The U.S. Federal Sentencing Guidelines provide useful insight into what the U.S. government expects. Under these guidelines, to have an effective ethics and compliance program, an organization must act to prevent crime and promote an organizational culture that encourages lawful behavior. If a company is prosecuted, the severity of the potential penalty can be reduced if an effective compliance program was in place at the time of the misconduct.

Following the Sentencing Guidelines, other regulatory bodies have issued written guidance describing effective compliance programs and policies. However, it is not enough to have policies and a program. The FCPA Resource Guide jointly published by the U.S. Securities and Exchange Commission, and the DOJ notes that:

A well-designed compliance program that is not enforced in good faith, such as when corporate management explicitly or implicitly encourages employees to engage in misconduct to achieve business objectives, will be ineffective. DOJ and SEC have often encountered companies with compliance programs that are strong on paper but that nevertheless have significant FCPA violations because management has failed to effectively implement the program even in the face of obvious signs of corruption.

A recent case in the Northern District of California federal court illustrates the point. Following a conviction on antitrust offenses, a federal judge sentenced AU Optronics (AUO), a Taiwan-based corporation, to three years’ probation and imposed a $500 million fine. As part of the sentence, the court required that AUO “develop, adopt and implement an effective compliance and ethics program.” The government recently accused AUO of violating the court’s directive. The government cited the company’s failure to hire a chief antitrust compliance officer and its board of directors’ failure to exercise the appropriate oversight over antitrust compliance. A hearing is currently scheduled for May 29.
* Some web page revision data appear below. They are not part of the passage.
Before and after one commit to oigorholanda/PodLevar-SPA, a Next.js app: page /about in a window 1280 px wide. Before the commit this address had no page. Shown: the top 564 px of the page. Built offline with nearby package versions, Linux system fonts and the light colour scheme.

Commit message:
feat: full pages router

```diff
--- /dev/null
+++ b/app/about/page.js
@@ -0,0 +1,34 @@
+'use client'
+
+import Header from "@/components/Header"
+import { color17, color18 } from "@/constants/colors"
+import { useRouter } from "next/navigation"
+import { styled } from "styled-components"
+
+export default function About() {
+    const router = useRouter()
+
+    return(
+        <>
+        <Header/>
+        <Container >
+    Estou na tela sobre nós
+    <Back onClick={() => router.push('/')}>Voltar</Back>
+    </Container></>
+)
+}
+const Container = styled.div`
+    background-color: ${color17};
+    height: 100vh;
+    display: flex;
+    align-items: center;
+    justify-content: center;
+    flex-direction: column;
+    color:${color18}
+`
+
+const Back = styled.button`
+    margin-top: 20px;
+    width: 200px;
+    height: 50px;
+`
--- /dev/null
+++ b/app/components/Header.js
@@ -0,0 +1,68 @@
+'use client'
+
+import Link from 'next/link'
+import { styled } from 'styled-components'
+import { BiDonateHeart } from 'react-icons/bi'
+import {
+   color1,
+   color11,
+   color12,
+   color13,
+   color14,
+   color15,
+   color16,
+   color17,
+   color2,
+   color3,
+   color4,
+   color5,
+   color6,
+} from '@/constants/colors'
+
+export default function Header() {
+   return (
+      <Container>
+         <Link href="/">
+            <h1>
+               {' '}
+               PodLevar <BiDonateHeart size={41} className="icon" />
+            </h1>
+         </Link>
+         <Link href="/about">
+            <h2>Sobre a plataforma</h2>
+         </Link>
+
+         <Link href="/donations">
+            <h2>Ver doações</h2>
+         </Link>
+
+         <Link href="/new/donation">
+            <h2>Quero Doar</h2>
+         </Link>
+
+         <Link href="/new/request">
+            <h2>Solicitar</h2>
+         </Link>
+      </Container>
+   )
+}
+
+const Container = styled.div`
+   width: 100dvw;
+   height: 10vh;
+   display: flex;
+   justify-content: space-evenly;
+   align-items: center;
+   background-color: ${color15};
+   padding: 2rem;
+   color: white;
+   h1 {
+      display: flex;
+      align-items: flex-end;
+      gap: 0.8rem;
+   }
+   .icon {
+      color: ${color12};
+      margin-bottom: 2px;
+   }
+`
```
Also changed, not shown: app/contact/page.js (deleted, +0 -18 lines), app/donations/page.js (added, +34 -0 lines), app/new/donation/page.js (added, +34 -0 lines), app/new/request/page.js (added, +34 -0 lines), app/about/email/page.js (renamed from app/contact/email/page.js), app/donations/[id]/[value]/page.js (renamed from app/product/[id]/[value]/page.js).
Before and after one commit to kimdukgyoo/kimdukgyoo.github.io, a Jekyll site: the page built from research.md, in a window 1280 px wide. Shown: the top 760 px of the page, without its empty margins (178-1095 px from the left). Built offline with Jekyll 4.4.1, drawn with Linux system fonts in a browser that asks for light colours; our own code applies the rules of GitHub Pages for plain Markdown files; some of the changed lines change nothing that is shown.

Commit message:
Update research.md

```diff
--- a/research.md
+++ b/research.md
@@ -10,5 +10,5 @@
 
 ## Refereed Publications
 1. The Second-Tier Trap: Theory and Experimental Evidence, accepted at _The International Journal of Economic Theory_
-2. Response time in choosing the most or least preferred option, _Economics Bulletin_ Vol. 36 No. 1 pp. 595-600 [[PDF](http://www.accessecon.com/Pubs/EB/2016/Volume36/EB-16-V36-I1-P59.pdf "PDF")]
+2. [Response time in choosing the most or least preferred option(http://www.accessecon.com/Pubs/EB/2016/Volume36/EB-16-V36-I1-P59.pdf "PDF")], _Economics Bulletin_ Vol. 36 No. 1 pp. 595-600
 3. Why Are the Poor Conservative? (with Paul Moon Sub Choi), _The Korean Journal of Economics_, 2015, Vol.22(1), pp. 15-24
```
AUO’s alleged compliance failures should be contrasted with Siemens’ successful implementation of its program. Based on the Siemens’ efforts, as documented by a corporate monitor, the government concluded that the company had complied with the requirements of its plea agreement and its final judgment in the SEC civil action.

Training is key

It is not uncommon for companies experiencing a compliance failure to have had a training program in place. The failure is often perceived to suggest some deficiency in the program. Distributing an ethics policy, or even having periodic general lectures on compliance, is unlikely to create either a compliance culture or a sufficiently educated workforce. It is also unlikely to impress prosecutors in the event of a compliance failure.

In addition to straightforward explanations of the types of prohibited and expected conduct, employees should be given information designed to help them understand the reasons behind the compliance policy. Such training should also be tailored to the employees’ functions; “cookie cutter” web-based training will not suffice. For individuals in high risk positions, in-person training is ideal.

Conclusion

A compliance failure is likely to be expensive, even if the government does not pursue enforcement action. The money is not all wasted if the company takes the “opportunit[y] that comes from a good crisis” to invest in a stronger compliance function that is better suited to the company’s specific business and culture, as well as today’s ever-changing conditions. Effective leadership, clearly articulated standards, robust employee education, and user-friendly reporting lines might make the difference in the future between reporting questionable conduct by a colleague or external contact and ignoring or, worse, concealing it.